] for the management of devices and IoT services.
Based on the presented limitations, we believe that there are imperative directions that have to be considered in the future for IoT research studies. One of the critical challenges which need to be addressed is the interoperability of the proposed IoT platforms with existing platforms. Well-known research institutes and journal publishers should define the main IoT challenges as special issues to reduce the number of partial solutions proposed in the literature. These research institutes and research groups should also work towards the standardization of IoT. IoT simulation software should be developed to test the different IoT architectures, algorithms, and protocols.
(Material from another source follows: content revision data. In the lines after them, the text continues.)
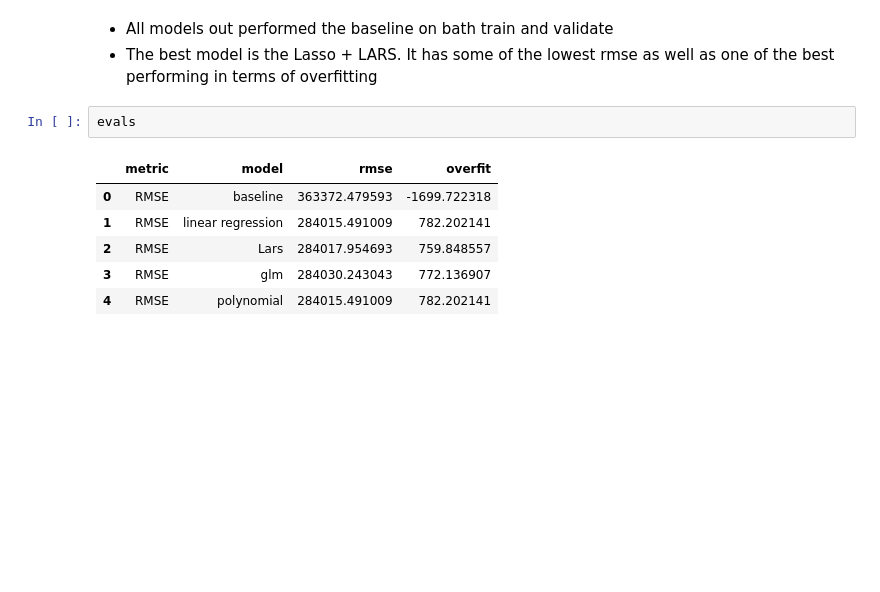
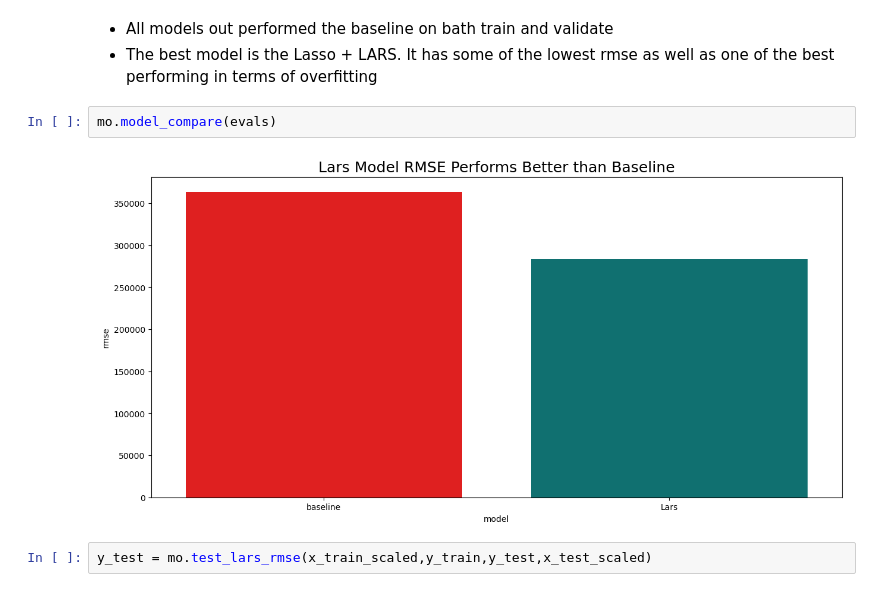
Before and after one commit to brandontnavarrete/estimating-home-value, a Jupyter notebook: final_notebook.ipynb, the cells around one changed output. Drawn from its saved outputs; the diff is of its cells as text; blank space fills up the shorter version.

```diff
--- a/final_notebook.ipynb
+++ b/final_notebook.ipynb
@@ -259,11 +268,8 @@ Difference:  782.2021414007759
 * All models out performed the baseline on bath train and validate
 * The best model is the Lasso + LARS. It has some of the lowest rmse as well as one of the best performing in terms of overfitting
 # %%
-evals
+mo.model_compare(evals)
 # %% [output]
-|  | metric | model | rmse | overfit |
-| 0 | RMSE | baseline | 363372.479593 | -1699.722318 |
-| 1 | RMSE | linear regression | 284015.491009 | 782.202141 |
-| 2 | RMSE | Lars | 284017.954693 | 759.848557 |
-| 3 | RMSE | glm | 284030.243043 | 772.136907 |
-| 4 | RMSE | polynomial | 284015.491009 | 782.202141 |
+[figure, added]
+# %%
+y_test = mo.test_lars_rmse(x_train_scaled,y_train,y_test,x_test_scaled)
```
Also changed, not shown: parts of 24 cells of this notebook, 2 other files.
The real implementation of IoT solutions and performance analysis tools should be developed to test the platforms proposed in the IoT domain. Machine learning applied to SDN coupled with NFV will overcome the management complexity of high-scaled IoT networks. SDN enables the programmability of network functions to overcome IoT heterogeneity challenges. EC coupled with a machine learning-based SDN controller will enable real-time management of big data.
Innovations and development to the communication technologies such as SDN address heterogeneous communication, quality of service requirements, unpredictable network conditions, and a massive influx of data. SDN aims to deploy rule-based management to control and add intelligence to the network using high-level policies to have integral control of the network without knowing issues related to low-level configurations. This paper aims to discuss IoT leveraging SDN solutions to address security challenges, cost of hardware, centralization, and resources management in the IoT environment. Machine learning-based SDN solutions perform optimization of the IoT network, data analysis, and automated and intelligent services provisioning. Machine learning-based SDN solutions also improve the performance, efficiency, and security of IoT solutions. We also addressed potential real-world applications and their relative demerits. The limitations presented in this study provide promising directions towards IoT research studies. Interoperability of the IoT platforms, cooperation functions between SDN and NFV, VNF distribution, and management of tunnels problems are still needed to be addressed. In vehicular networks, software-defined architectures are used to maintain functional stability, reduce control overhead, but poor resource allocations should be addressed. Research institutes and research groups should work towards the standardization of IoT. IoT-SDN simulation software should be developed to test the different software-defined IoT architectures, algorithms, and protocols. IoT leveraging machine learning-based SDN solutions have limited healthcare, smart homes, smart cities for sustainable solutions. Lastly, the problem of fault detection and poor management should be addressed in smart grid environments.